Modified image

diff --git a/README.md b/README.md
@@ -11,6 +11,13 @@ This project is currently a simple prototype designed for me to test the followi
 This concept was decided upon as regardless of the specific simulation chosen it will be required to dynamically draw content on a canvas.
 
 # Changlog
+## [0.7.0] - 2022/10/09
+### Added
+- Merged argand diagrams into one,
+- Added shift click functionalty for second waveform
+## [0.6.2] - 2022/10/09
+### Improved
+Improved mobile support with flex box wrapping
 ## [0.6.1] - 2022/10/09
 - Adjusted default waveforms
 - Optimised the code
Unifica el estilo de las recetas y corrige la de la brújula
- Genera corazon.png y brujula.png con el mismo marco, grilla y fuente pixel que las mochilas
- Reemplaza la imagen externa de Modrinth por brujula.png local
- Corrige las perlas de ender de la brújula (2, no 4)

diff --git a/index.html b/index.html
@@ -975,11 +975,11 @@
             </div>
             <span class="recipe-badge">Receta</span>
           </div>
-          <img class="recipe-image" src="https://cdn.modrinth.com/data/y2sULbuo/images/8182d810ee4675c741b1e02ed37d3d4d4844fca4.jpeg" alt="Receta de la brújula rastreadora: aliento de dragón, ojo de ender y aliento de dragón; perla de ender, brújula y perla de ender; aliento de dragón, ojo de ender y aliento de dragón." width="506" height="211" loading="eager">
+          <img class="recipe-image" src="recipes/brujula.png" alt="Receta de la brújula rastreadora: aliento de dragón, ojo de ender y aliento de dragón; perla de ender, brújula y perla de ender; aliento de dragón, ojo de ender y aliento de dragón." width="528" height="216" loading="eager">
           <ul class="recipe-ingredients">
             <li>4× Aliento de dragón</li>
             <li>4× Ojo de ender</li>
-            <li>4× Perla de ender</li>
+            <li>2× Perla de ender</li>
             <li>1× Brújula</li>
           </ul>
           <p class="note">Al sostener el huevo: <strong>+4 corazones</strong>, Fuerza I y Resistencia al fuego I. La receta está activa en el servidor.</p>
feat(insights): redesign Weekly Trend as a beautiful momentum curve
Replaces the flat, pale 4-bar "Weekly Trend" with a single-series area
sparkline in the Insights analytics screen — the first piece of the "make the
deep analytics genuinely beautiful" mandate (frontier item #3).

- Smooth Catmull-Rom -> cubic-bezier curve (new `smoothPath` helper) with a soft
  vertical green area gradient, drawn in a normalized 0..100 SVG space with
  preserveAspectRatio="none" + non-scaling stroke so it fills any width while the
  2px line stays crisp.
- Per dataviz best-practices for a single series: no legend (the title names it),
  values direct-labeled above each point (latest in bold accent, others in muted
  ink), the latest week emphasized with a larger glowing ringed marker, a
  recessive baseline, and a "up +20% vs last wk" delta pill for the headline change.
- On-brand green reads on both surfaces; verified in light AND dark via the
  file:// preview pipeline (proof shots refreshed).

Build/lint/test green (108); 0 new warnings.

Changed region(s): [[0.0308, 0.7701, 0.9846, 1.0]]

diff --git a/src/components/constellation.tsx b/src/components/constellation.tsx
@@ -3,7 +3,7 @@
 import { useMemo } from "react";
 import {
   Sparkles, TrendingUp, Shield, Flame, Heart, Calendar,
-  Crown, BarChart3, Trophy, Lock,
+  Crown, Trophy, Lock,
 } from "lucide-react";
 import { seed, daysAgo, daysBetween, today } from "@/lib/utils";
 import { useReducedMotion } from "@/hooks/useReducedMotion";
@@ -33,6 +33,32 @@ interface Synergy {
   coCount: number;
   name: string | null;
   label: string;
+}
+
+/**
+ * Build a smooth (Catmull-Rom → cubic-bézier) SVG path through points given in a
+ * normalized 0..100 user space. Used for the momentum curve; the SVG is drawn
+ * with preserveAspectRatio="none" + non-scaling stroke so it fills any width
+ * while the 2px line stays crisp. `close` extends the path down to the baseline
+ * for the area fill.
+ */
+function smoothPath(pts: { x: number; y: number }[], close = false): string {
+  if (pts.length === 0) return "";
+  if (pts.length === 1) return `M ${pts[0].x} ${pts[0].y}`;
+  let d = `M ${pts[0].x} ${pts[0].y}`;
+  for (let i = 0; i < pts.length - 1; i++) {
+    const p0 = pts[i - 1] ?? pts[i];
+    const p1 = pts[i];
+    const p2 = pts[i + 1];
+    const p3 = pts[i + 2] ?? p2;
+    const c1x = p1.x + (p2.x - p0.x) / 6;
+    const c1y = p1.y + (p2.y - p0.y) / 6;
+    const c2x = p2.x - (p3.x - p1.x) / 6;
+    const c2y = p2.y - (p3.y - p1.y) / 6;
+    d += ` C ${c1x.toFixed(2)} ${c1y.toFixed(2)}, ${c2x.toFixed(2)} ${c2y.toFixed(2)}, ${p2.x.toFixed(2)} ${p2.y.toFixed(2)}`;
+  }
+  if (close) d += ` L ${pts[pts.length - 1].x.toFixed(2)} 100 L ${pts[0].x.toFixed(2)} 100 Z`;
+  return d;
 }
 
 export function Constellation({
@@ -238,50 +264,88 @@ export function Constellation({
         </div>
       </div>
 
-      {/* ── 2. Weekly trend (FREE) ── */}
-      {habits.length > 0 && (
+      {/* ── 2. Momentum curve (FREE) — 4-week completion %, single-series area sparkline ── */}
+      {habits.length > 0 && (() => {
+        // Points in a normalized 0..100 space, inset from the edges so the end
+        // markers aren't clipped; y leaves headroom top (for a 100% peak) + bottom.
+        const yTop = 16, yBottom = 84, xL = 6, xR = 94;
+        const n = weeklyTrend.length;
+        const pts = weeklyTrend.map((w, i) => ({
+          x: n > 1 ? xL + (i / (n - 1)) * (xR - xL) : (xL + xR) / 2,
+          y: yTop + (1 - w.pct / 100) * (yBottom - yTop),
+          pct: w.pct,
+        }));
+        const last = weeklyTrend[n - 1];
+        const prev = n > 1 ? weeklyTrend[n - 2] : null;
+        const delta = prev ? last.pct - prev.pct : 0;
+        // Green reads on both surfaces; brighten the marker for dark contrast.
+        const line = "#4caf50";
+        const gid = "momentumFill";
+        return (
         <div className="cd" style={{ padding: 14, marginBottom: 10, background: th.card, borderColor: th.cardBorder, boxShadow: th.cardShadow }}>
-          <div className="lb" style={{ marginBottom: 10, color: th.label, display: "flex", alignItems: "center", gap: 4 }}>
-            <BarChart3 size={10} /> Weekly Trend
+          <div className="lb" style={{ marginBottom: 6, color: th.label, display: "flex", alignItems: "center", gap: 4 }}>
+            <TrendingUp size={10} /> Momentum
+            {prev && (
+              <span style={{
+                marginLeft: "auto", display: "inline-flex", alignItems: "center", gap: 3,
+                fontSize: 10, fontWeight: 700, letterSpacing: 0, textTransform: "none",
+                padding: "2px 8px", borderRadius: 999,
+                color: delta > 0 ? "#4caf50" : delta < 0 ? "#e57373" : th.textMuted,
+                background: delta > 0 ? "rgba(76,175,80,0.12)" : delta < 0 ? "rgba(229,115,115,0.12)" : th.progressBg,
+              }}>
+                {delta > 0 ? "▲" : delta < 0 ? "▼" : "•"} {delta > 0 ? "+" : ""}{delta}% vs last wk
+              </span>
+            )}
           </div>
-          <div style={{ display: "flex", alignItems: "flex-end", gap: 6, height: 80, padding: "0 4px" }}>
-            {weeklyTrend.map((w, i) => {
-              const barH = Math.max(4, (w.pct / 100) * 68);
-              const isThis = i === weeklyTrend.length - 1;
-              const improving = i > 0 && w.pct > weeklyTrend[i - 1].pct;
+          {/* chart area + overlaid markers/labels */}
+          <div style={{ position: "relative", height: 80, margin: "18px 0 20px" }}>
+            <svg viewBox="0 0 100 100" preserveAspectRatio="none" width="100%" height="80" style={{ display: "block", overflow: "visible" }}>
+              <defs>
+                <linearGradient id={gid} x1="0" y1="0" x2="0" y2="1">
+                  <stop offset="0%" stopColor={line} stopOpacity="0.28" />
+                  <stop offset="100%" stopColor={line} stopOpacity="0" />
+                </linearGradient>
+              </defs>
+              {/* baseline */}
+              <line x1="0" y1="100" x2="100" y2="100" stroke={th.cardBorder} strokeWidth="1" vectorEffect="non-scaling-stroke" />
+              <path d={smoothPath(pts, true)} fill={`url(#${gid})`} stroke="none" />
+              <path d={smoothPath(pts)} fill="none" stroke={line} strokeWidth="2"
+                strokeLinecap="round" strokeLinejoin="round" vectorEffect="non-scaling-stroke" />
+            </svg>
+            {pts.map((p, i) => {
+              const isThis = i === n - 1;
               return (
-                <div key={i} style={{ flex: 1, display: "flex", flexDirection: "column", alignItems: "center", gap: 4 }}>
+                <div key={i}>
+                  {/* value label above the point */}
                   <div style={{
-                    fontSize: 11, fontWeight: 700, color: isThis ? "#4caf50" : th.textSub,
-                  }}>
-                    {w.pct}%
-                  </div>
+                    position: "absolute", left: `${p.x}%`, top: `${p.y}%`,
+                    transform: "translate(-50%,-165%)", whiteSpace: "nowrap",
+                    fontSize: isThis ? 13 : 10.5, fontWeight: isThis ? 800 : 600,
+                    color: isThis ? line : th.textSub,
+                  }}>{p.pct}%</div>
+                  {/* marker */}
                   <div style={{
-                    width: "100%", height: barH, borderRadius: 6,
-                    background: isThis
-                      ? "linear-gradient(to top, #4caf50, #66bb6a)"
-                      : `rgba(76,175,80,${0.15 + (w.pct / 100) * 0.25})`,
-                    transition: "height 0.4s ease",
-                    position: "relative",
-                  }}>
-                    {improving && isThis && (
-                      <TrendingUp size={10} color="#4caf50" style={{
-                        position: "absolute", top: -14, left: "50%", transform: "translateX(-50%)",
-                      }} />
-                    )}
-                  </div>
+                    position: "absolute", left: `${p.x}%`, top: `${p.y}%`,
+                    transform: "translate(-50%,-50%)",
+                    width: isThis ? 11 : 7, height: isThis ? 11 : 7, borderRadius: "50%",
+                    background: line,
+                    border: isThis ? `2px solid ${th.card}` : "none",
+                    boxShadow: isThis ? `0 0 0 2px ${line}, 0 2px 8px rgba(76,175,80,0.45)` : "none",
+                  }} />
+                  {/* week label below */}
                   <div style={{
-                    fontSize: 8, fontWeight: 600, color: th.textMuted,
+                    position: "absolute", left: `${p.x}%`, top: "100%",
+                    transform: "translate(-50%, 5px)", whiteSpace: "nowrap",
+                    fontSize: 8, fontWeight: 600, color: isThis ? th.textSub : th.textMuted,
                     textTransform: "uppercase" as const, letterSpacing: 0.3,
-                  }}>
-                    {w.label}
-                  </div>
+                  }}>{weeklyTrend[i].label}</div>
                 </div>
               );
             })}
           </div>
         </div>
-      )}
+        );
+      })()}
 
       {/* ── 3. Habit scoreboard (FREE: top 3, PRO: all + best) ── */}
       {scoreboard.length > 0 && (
-*-*-
Begin with the first line of the data above and, please, print each line exactly until you have printed the line containing "<li>1× Brújula</li>"; print nothing else.

Modified image

diff --git a/README.md b/README.md
@@ -11,6 +11,13 @@ This project is currently a simple prototype designed for me to test the followi
 This concept was decided upon as regardless of the specific simulation chosen it will be required to dynamically draw content on a canvas.
 
 # Changlog
+## [0.7.0] - 2022/10/09
+### Added
+- Merged argand diagrams into one,
+- Added shift click functionalty for second waveform
+## [0.6.2] - 2022/10/09
+### Improved
+Improved mobile support with flex box wrapping
 ## [0.6.1] - 2022/10/09
 - Adjusted default waveforms
 - Optimised the code
Unifica el estilo de las recetas y corrige la de la brújula
- Genera corazon.png y brujula.png con el mismo marco, grilla y fuente pixel que las mochilas
- Reemplaza la imagen externa de Modrinth por brujula.png local
- Corrige las perlas de ender de la brújula (2, no 4)

diff --git a/index.html b/index.html
@@ -975,11 +975,11 @@
             </div>
             <span class="recipe-badge">Receta</span>
           </div>
-          <img class="recipe-image" src="https://cdn.modrinth.com/data/y2sULbuo/images/8182d810ee4675c741b1e02ed37d3d4d4844fca4.jpeg" alt="Receta de la brújula rastreadora: aliento de dragón, ojo de ender y aliento de dragón; perla de ender, brújula y perla de ender; aliento de dragón, ojo de ender y aliento de dragón." width="506" height="211" loading="eager">
+          <img class="recipe-image" src="recipes/brujula.png" alt="Receta de la brújula rastreadora: aliento de dragón, ojo de ender y aliento de dragón; perla de ender, brújula y perla de ender; aliento de dragón, ojo de ender y aliento de dragón." width="528" height="216" loading="eager">
           <ul class="recipe-ingredients">
             <li>4× Aliento de dragón</li>
             <li>4× Ojo de ender</li>
-            <li>4× Perla de ender</li>
+            <li>2× Perla de ender</li>
             <li>1× Brújula</li>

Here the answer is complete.